We also want to continue to meet the demands for more health care services in the area. We are making several strategic investments in the facility and services at St. Francis Medical Center. First, we are expanding our orthopedic capabilities into an Orthopedic Center of Excellence by building a dedicated Orthopedic inpatient unit and operating rooms which we plan to open in 2014. Second, we are expanding our Neonatal Intensive Care Unit as well as our labor and delivery services. Third, we are partnering with a third-party development company to bring another medical office building to the campus to house more outpatient and physician services. It is very important to the Penrose-St. Francis Board, our leadership team and our medical staff that we foster “system-ness” between St. Francis Medical Center and Penrose Hospital in addition to all of our outpatient and physician locations.

How will health care reform change the way you do business?

I think you need to define “health care reform” before you can answer that question accurately. Most people think of the PPACA legislation passed in 2010 as the impetus for health care reform, and to be sure, it is an important driver of change. However, the legislation itself was really aimed at increasing the number of people with insurance (e.g. Medicaid expansion, individual mandate, no denial of coverage for pre-existing conditions, online health insurance exchanges, etc.) with the goal of providing better access to health care for more people. Since individuals and families tend to use more services when they are covered, the federal legislation’s impact to health care providers will likely be more volume, but reimbursement at a lower average rate.

However, reforming the health care system is also being driven by two major trends in the market: consumerism and value-based purchasing by employers and other payers. These forces have been at work much longer than the new law, but they are now becoming much more powerful and sophisticated. Essentially, individual consumers have much more knowledge at their disposal for health care decision-making, and they are demanding a better product at a better price. They want more value. Similarly, those who pay for health care “in bulk,” like employers and the government, also want more value because they cannot continue to afford the current system.

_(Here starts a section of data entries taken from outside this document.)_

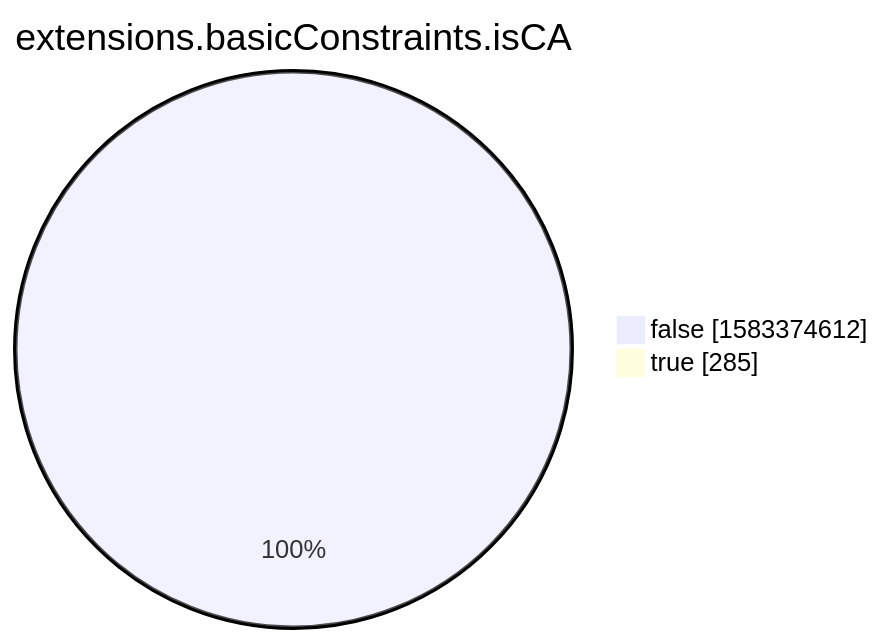
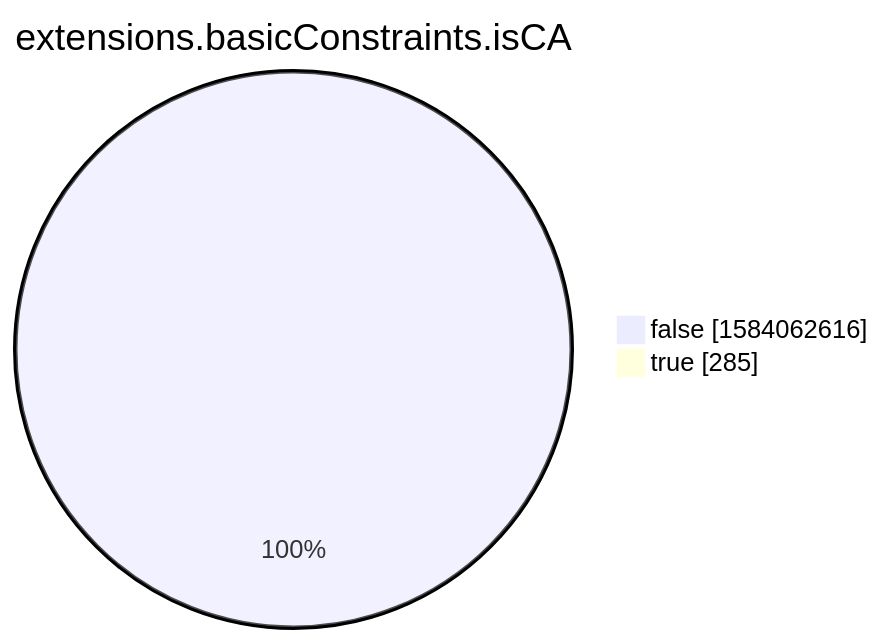
One commit to christiankrug/ctmonitor_visualization changed the eighth of 15 diagrams in xenon2022/README.md. Above: the diagram before and after it, drawn with Mermaid. The commit also changed other lines of this file, not shown here.

````diff
--- a/xenon2022/README.md
+++ b/xenon2022/README.md
@@ -2862,6 +2862,6 @@
 ```mermaid
 pie showData
 title extensions.basicConstraints.isCA
-"false" :1583374612
+"false" :1584062616
 "true" :285
 ```
````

What are the biggest challenges in the health care industry?

Ultimately, what all of this means for the health care system is that we must do more with less. Locally, Penrose-St. Francis must be a leader in a massive effort to re-organize how we deliver care into a more efficient, effective and personal manner. Centura Health Neighborhoods is one example of how we are looking at healthcare in new ways.

Along with the other hospitals within Centura Health, we are focusing on cost savings initiatives in supply chain, process improvement, automation, and reducing variability, all things that other industries do as well. Speaking for the health care industry, we also have to “work smarter not harder.” There is a lot of waste driven by duplication and lack of transparency in health care. We are still a very fragmented industry with many silos — hospitals, physicians, health plans and employers. We must work more together and much more collaboratively. Reform is driving us to become much more integrated.